We consume data, at a negative rate simply because we think, work and live amongst digital data. In contrast to the fifteenth century, we currently consume as much data in a single day as an average person from the 1400s would have in an entire lifetime.
This dramatic information overload has led to what leading German neuroscientist Manfred Spitzer calls Digital Dementia — essentially, the overloading of our minds by a 24/7, 365 day a year internet connection.
Digital dementia arising from technological overkill can lead to the deterioration of brain function like short-term memory.
In addition to other issues like the loss of cognitive functioning—thinking, remembering, and reasoning—and behavioral abilities to such an extent that it interferes with a person’s daily life and activities. Memory, language skills, visual perception, problem-solving, self-management, and the ability to focus and pay attention also suffers.
This is what you can do to stop the cycle of digital dementia:
Cut technology from time to time
A life without overusing technology today seems impossible but you can avoid digital dementia. Don’t let the phone be the first thing you see or do in the morning. And don’t use it when having lunch or dinner. That should be a rule for everyone. Connect with your family, friends, whoever you have a meal with, don’t distance.
Do outdoor activities. Go out and enjoy the sun. Exercise. Join a club.
Simply try to spend some time offline. You’ll be surprised at what you can accomplish and you’ll start to get creative with ways to keep yourself entertained.
Let exercises become your daily routine
By doing physical activity, you are improving your cognitive functions and your brain’s sharpness. It’s a recommendation for adults and kids.
Tip from Lifemark: “Stretch your arms above your head and tip your head back. Lay on your stomach and perform a few back extensions. Make a point of doing 5-10 reps a few times per day. We instinctively do this when we wake up because it actually stimulates the nervous system. This will counteract our constant forward, flexed posture.”

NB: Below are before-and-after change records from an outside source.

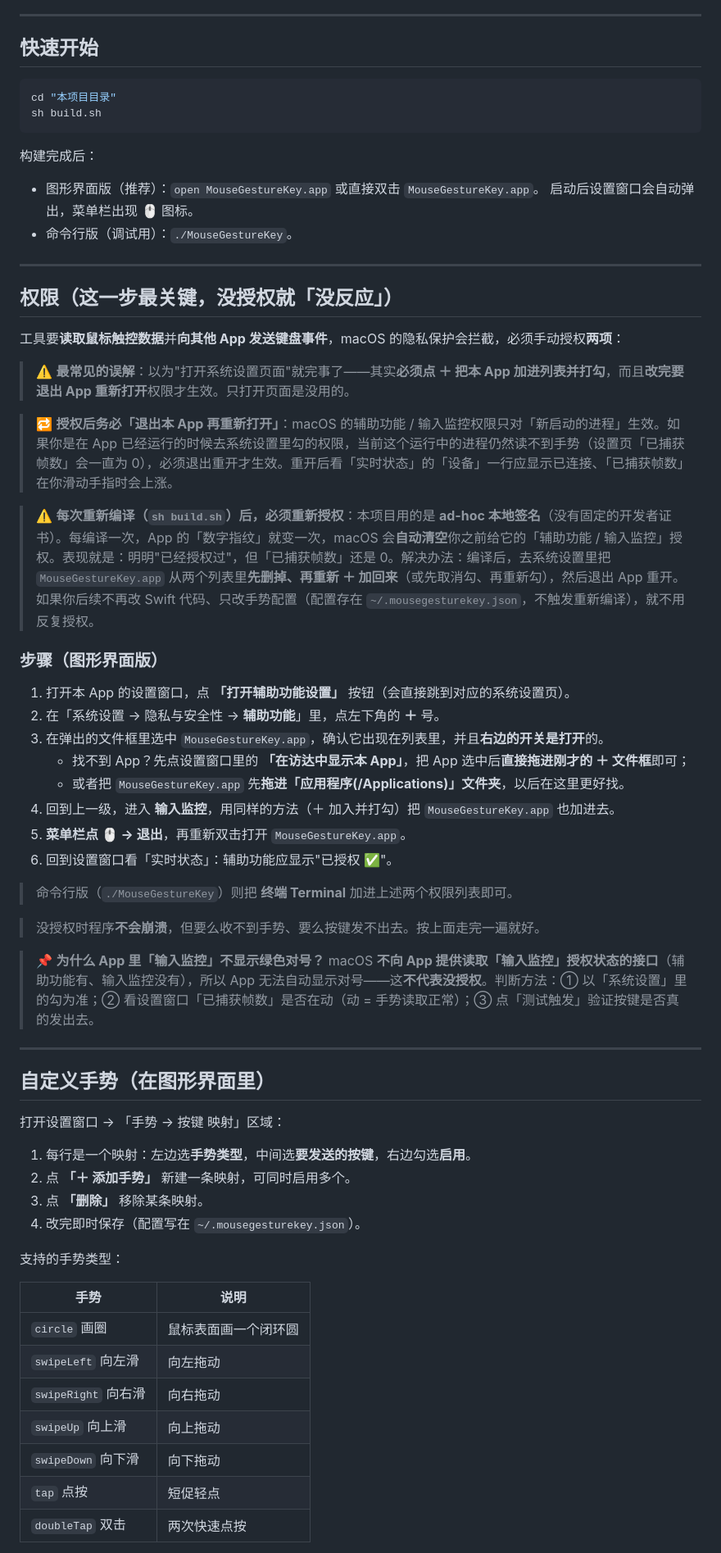
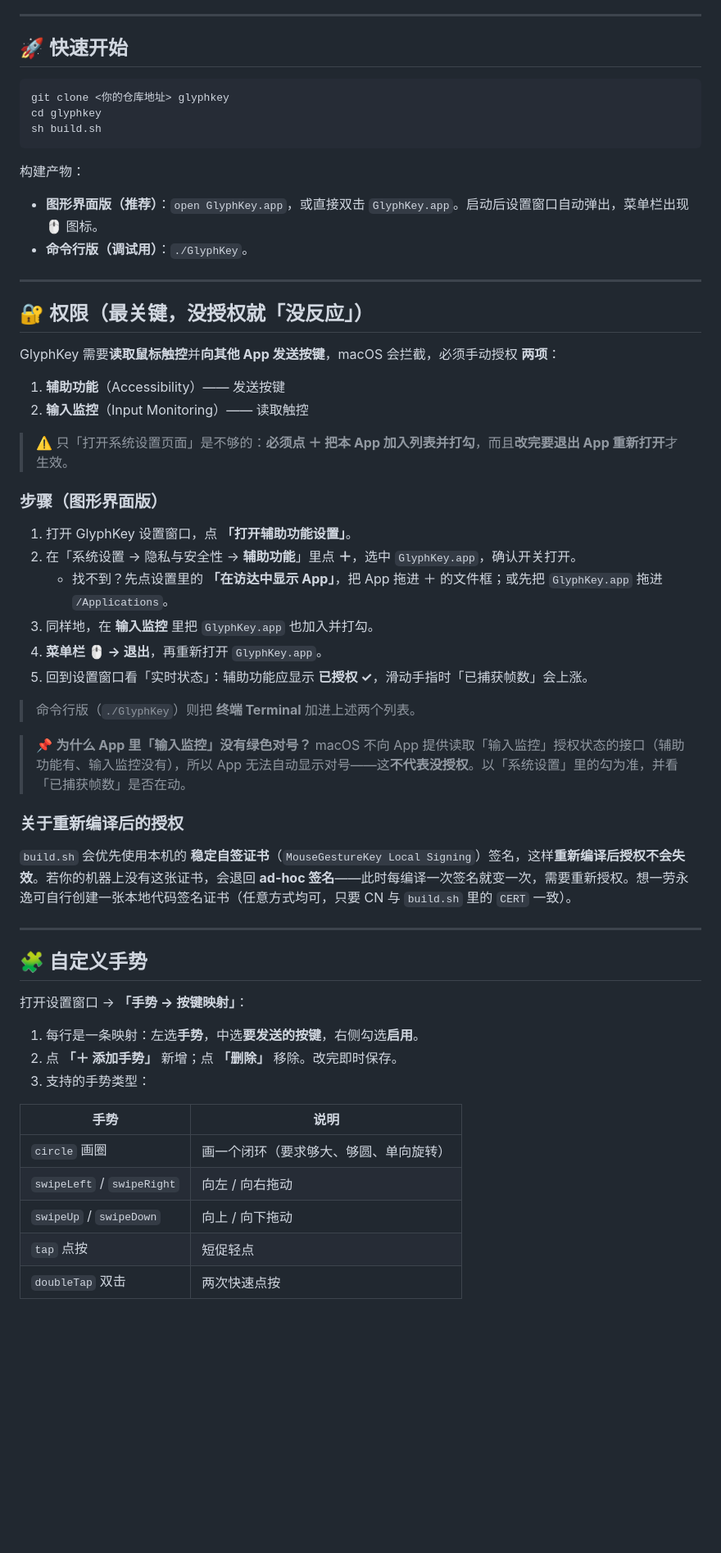
Before and after one commit to ph4ble/GlyphKey, a Markdown page: README.md, the part around one of its changes. Shown at 82% size. Rendered like a GitHub page; blank space fills up the shorter version.

````diff
--- a/README.md
+++ b/README.md
@@ -38,68 +50,62 @@ English summary: Map gestures drawn on an Apple Magic Mouse to keyboard keys (e.
 
 ---
 
-## 快速开始
+## 🚀 快速开始
 
 ```sh
-cd "本项目目录"
+git clone <你的仓库地址> glyphkey
+cd glyphkey
 sh build.sh
 ```
 
-构建完成后：
+构建产物：
 
-- 图形界面版（推荐）：`open MouseGestureKey.app` 或直接双击 `MouseGestureKey.app`。
-  启动后设置窗口会自动弹出，菜单栏出现 🖱️ 图标。
-- 命令行版（调试用）：`./MouseGestureKey`。
+- **图形界面版（推荐）**：`open GlyphKey.app`，或直接双击 `GlyphKey.app`。启动后设置窗口自动弹出，菜单栏出现 🖱️ 图标。
+- **命令行版（调试用）**：`./GlyphKey`。
 
 ---
 
-## 权限（这一步最关键，没授权就「没反应」）
+## 🔐 权限（最关键，没授权就「没反应」）
 
-工具要**读取鼠标触控数据**并**向其他 App 发送键盘事件**，macOS 的隐私保护会拦截，必须手动授权**两项**：
+GlyphKey 需要**读取鼠标触控**并**向其他 App 发送按键**，macOS 会拦截，必须手动授权 **两项**：
 
-> ⚠️ **最常见的误解**：以为"打开系统设置页面"就完事了——其实**必须点 ＋ 把本 App 加进列表并打勾**，而且**改完要退出 App 重新打开**权限才生效。只打开页面是没用的。
+1. **辅助功能**（Accessibility）—— 发送按键
+2. **输入监控**（Input Monitoring）—— 读取触控
 
-> 🔁 **授权后务必「退出本 App 再重新打开」**：macOS 的辅助功能 / 输入监控权限只对「新启动的进程」生效。如果你是在 App 已经运行的时候去系统设置里勾的权限，当前这个运行中的进程仍然读不到手势（设置页「已捕获帧数」会一直为 0），必须退出重开才生效。重开后看「实时状态」的「设备」一行应显示已连接、「已捕获帧数」在你滑动手指时会上涨。
-
-> ⚠️ **每次重新编译（`sh build.sh`）后，必须重新授权**：本项目用的是 **ad-hoc 本地签名**（没有固定的开发者证书）。每编译一次，App 的「数字指纹」就变一次，macOS 会**自动清空**你之前给它的「辅助功能 / 输入监控」授权。表现就是：明明"已经授权过"，但「已捕获帧数」还是 0。解决办法：编译后，去系统设置里把 `MouseGestureKey.app` 从两个列表里**先删掉、再重新 ＋ 加回来**（或先取消勾、再重新勾），然后退出 App 重开。如果你后续不再改 Swift 代码、只改手势配置（配置存在 `~/.mousegesturekey.json`，不触发重新编译），就不用反复授权。
+> ⚠️ 只「打开系统设置页面」是不够的：**必须点 ＋ 把本 App 加入列表并打勾**，而且**改完要退出 App 重新打开**才生效。
 
 ### 步骤（图形界面版）
 
-1. 打开本 App 的设置窗口，点 **「打开辅助功能设置」** 按钮（会直接跳到对应的系统设置页）。
-2. 在「系统设置 → 隐私与安全性 → **辅助功能**」里，点左下角的 **＋** 号。
-3. 在弹出的文件框里选中 `MouseGestureKey.app`，确认它出现在列表里，并且**右边的开关是打开**的。
-   - 找不到 App？先点设置窗口里的 **「在访达中显示本 App」**，把 App 选中后**直接拖进刚才的 ＋ 文件框**即可；
-   - 或者把 `MouseGestureKey.app` 先**拖进「应用程序(/Applications)」文件夹**，以后在这里更好找。
-4. 回到上一级，进入 **输入监控**，用同样的方法（＋ 加入并打勾）把 `MouseGestureKey.app` 也加进去。
-5. **菜单栏点 🖱️ → 退出**，再重新双击打开 `MouseGestureKey.app`。
-6. 回到设置窗口看「实时状态」：辅助功能应显示"已授权 ✅"。
+1. 打开 GlyphKey 设置窗口，点 **「打开辅助功能设置」**。
+2. 在「系统设置 → 隐私与安全性 → **辅助功能**」里点 **＋**，选中 `GlyphKey.app`，确认开关打开。
+   - 找不到？先点设置里的 **「在访达中显示 App」**，把 App 拖进 ＋ 的文件框；或先把 `GlyphKey.app` 拖进 `/Applications`。
+3. 同样地，在 **输入监控** 里把 `GlyphKey.app` 也加入并打勾。
+4. **菜单栏 🖱️ → 退出**，再重新打开 `GlyphKey.app`。
+5. 回到设置窗口看「实时状态」：辅助功能应显示 **已授权 ✓**，滑动手指时「已捕获帧数」会上涨。
 
-> 命令行版（`./MouseGestureKey`）则把 **终端 Terminal** 加进上述两个权限列表即可。
+> 命令行版（`./GlyphKey`）则把 **终端 Terminal** 加进上述两个列表。
 
-> 没授权时程序**不会崩溃**，但要么收不到手势、要么按键发不出去。按上面走完一遍就好。
+> 📌 **为什么 App 里「输入监控」没有绿色对号？** macOS 不向 App 提供读取「输入监控」授权状态的接口（辅助功能有、输入监控没有），所以 App 无法自动显示对号——这**不代表没授权**。以「系统设置」里的勾为准，并看「已捕获帧数」是否在动。
 
-> 📌 **为什么 App 里「输入监控」不显示绿色对号？** macOS **不向 App 提供读取「输入监控」授权状态的接口**（辅助功能有、输入监控没有），所以 App 无法自动显示对号——这**不代表没授权**。判断方法：① 以「系统设置」里的勾为准；② 看设置窗口「已捕获帧数」是否在动（动 = 手势读取正常）；③ 点「测试触发」验证按键是否真的发出去。
+### 关于重新编译后的授权
+
+`build.sh` 会优先使用本机的 **稳定自签证书**（`MouseGestureKey Local Signing`）签名，这样**重新编译后授权不会失效**。若你的机器上没有这张证书，会退回 **ad-hoc 签名**——此时每编译一次签名就变一次，需要重新授权。想一劳永逸可自行创建一张本地代码签名证书（任意方式均可，只要 CN 与 `build.sh` 里的 `CERT` 一致）。
 
 ---
 
-## 自定义手势（在图形界面里）
+## 🧩 自定义手势
 
-打开设置窗口 → 「手势 → 按键 映射」区域：
+打开设置窗口 → **「手势 → 按键映射」**：
 
-1. 每行是一个映射：左边选**手势类型**，中间选**要发送的按键**，右边勾选**启用**。
-2. 点 **「＋ 添加手势」** 新建一条映射，可同时启用多个。
-3. 点 **「删除」** 移除某条映射。
-4. 改完即时保存（配置写在 `~/.mousegesturekey.json`）。
-
-支持的手势类型：
+1. 每行是一条映射：左选**手势**，中选**要发送的按键**，右侧勾选**启用**。
+2. 点 **「＋ 添加手势」** 新增；点 **「删除」** 移除。改完即时保存。
+3. 支持的手势类型：
 
 | 手势 | 说明 |
 |------|------|
-| `circle` 画圈 | 鼠标表面画一个闭环圆 |
-| `swipeLeft` 向左滑 | 向左拖动 |
-| `swipeRight` 向右滑 | 向右拖动 |
-| `swipeUp` 向上滑 | 向上拖动 |
-| `swipeDown` 向下滑 | 向下拖动 |
+| `circle` 画圈 | 画一个闭环（要求够大、够圆、单向旋转） |
+| `swipeLeft` / `swipeRight` | 向左 / 向右拖动 |
+| `swipeUp` / `swipeDown` | 向上 / 向下拖动 |
 | `tap` 点按 | 短促轻点 |
 | `doubleTap` 双击 | 两次快速点按 |
 
````
Also changed, not shown: other parts of README.md (+91 -103 lines), docs/screenshot.png (added), 13 other files.
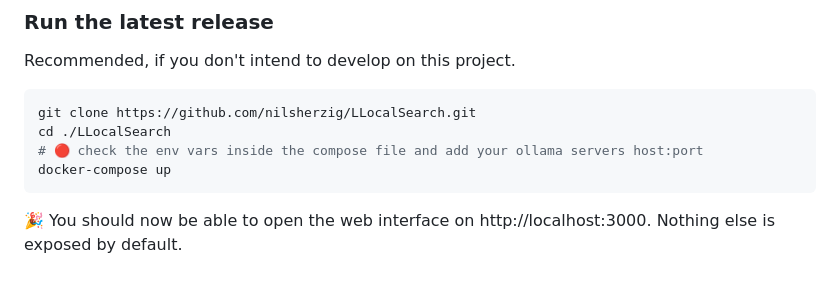
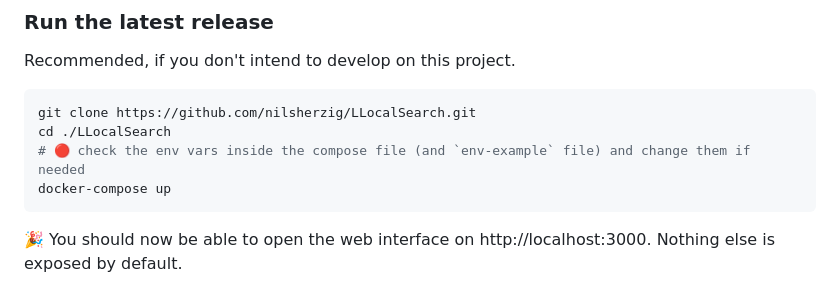
Before and after one commit to nilsherzig/LLocalSearch, a Markdown page: README.md, the part around the change. Drawn GitHub-style.

Commit message:
readme: changed setup docs

````diff
--- a/README.md
+++ b/README.md
@@ -52,7 +52,7 @@ Recommended, if you don't intend to develop on this project.
 ```bash
 git clone https://github.com/nilsherzig/LLocalSearch.git
 cd ./LLocalSearch
-# 🔴 check the env vars inside the compose file and add your ollama servers host:port
+# 🔴 check the env vars inside the compose file (and `env-example` file) and change them if needed
 docker-compose up
 ```
 
````
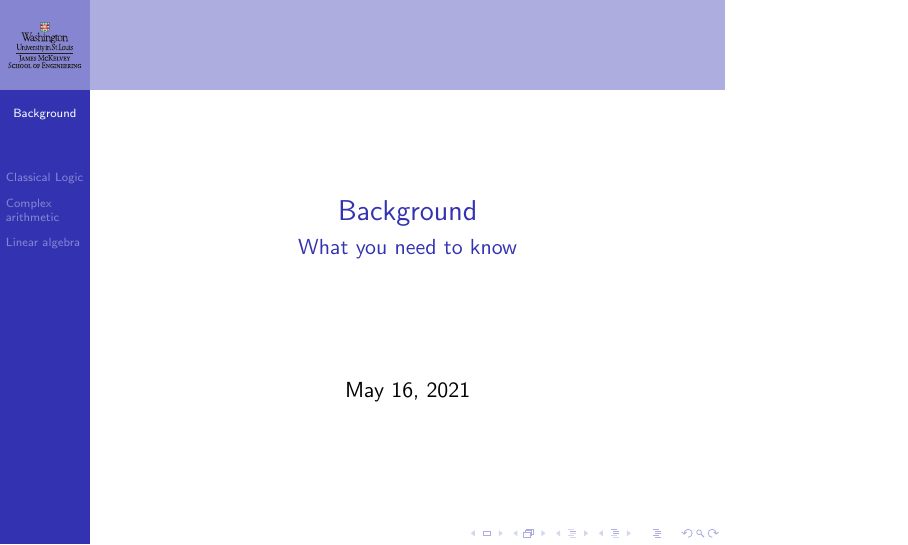
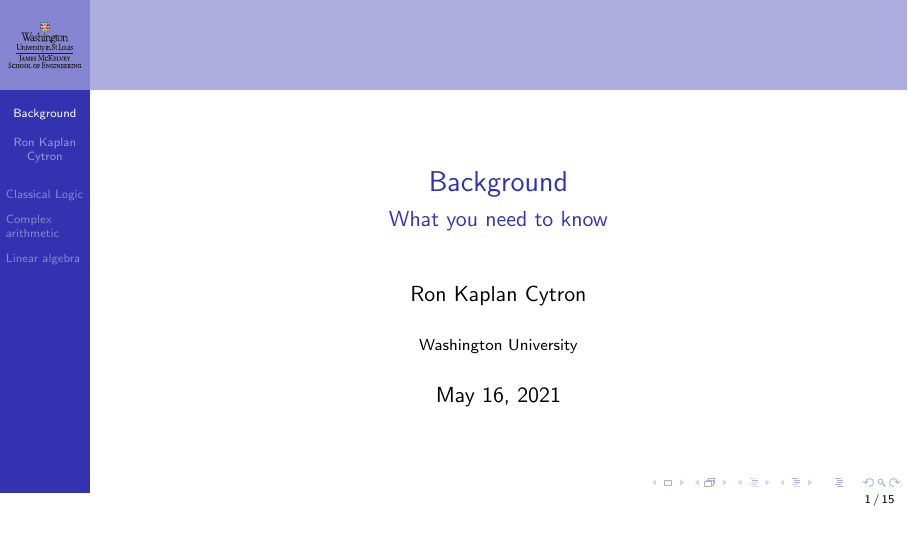
Before and after one commit to ProfRonCytron/ZeboCopy, LaTeX slides (single.tex): page 1 of 32. Compiled offline with pdfLaTeX.

Commit message:
move to widescreen

```diff
--- a/single.tex
+++ b/single.tex
@@ -1,4 +1,4 @@
-\documentclass[t,13pt,usenames,dvipsnames]{beamer}
+\documentclass[aspectratio=169,t,13pt,usenames,dvipsnames]{beamer}
 \usetheme[lily]{PaloAlto}
 \usecolortheme{dolphin}
 \usepackage{tikz}
@@ -54,15 +54,18 @@
   \ensuremath{\overline{\raisebox{0pt}[1.2\height]{#1}}}%
 }
 
-\long\def\TwoColumns#1#2{%
+\long\def\TwoUnequalColumns#1#2#3#4{%
 \begin{columns}
-\begin{column}{0.5\textwidth}
-#1
+\begin{column}{#1}
+#3
 \end{column}
-\begin{column}{0.5\textwidth}
-#2
+\begin{column}{#2}
+#4
 \end{column}
 \end{columns}
+}
+\long\def\TwoColumns#1#2{%
+\TwoUnequalColumns{0.5\textwidth}{0.5\textwidth}{#1}{#2}%
 }
 \long\def\Remark#1{%
 \begin{block}{Remark}
@@ -84,6 +87,10 @@
 }
 \def\Exp#1{\ensuremath{e^{#1}}}
 \def\Polar#1#2{\ensuremath{#1\hbox to 0.1pt{\hss}\Exp{i\relax#2}}}
+
+\author{Ron Kaplan Cytron}
+\institute{Washington University}
+\setbeamertemplate{footline}[frame number]
 \begin{document}
 \include{1}
 \end{document}
```
Also changed, not shown: 0.tex (+11 -15 lines).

If you use the computer all day at work, you should try to take regular breaks to get up and move around. Walking will help your brain to rest a little.
It is important to maintain a good posture while spending time on the computer, especially when using them all day. A bent posture can potentially lead to a cerebral dysfunction in the long run which restricts the blood flow and oxygen supply to the brain and contributes to the symptoms of digital dementia.
Read a book
Reading a book rather than going to Facebook to take a break improves memory retention.
Turn radiations off
Don’t forget to shut down your WiFi modem and router before sleeping. You will probably not do this every night, but if you don’t want the radiation to continue reaching you when you’re not even using the device, you should!
Stop getting distracted by the internet which was made to be the most distracting thing in the world. Handle your online time more effectively and with a specific objective in mind!
The Story Of Digital Dementia:
- Digital Dementia was introduced by a German neuroscientist Manfred Spitzer. He adapted the term from certain South Korean researchers who first observed this issue:
- “Dementia is the loss of cognitive functioning—thinking, remembering, and reasoning—and behavioral abilities to such an extent that it interferes with a person’s daily life and activities. These functions include memory, language skills, visual perception, problem-solving, self-management, and the ability to focus and pay attention.”
- As the word dementia is usually a form of illness observed in older people, it is shocking to think it is more and more noticeable in teenagers and even small kids. Therefore, the term explains a form of addiction – digital dementia.
- In his 2012 book, the German neuroscientist describes that when we go into technological overkill, we lose some of our cognitive abilities much the same as people who have suffered a head injury, psychiatric illness or a stroke.
- His book, Digitale Demenz, also says people who rely too heavily on technology can suffer from a deterioration of brain function like short-term memory.
- He also proposes that short-term memory pathways will start to deteriorate further from underuse if we overuse technology.
“Compared to the real world, there is more lying and cheating in the internet environment and this, in turn, affects our own behavior” – Manfred Spitzer said as he presented the Internet addiction phenomenon as a warning sign for the future in 2012.
Digital Dementia: Multitasking on the internet with a curved spine.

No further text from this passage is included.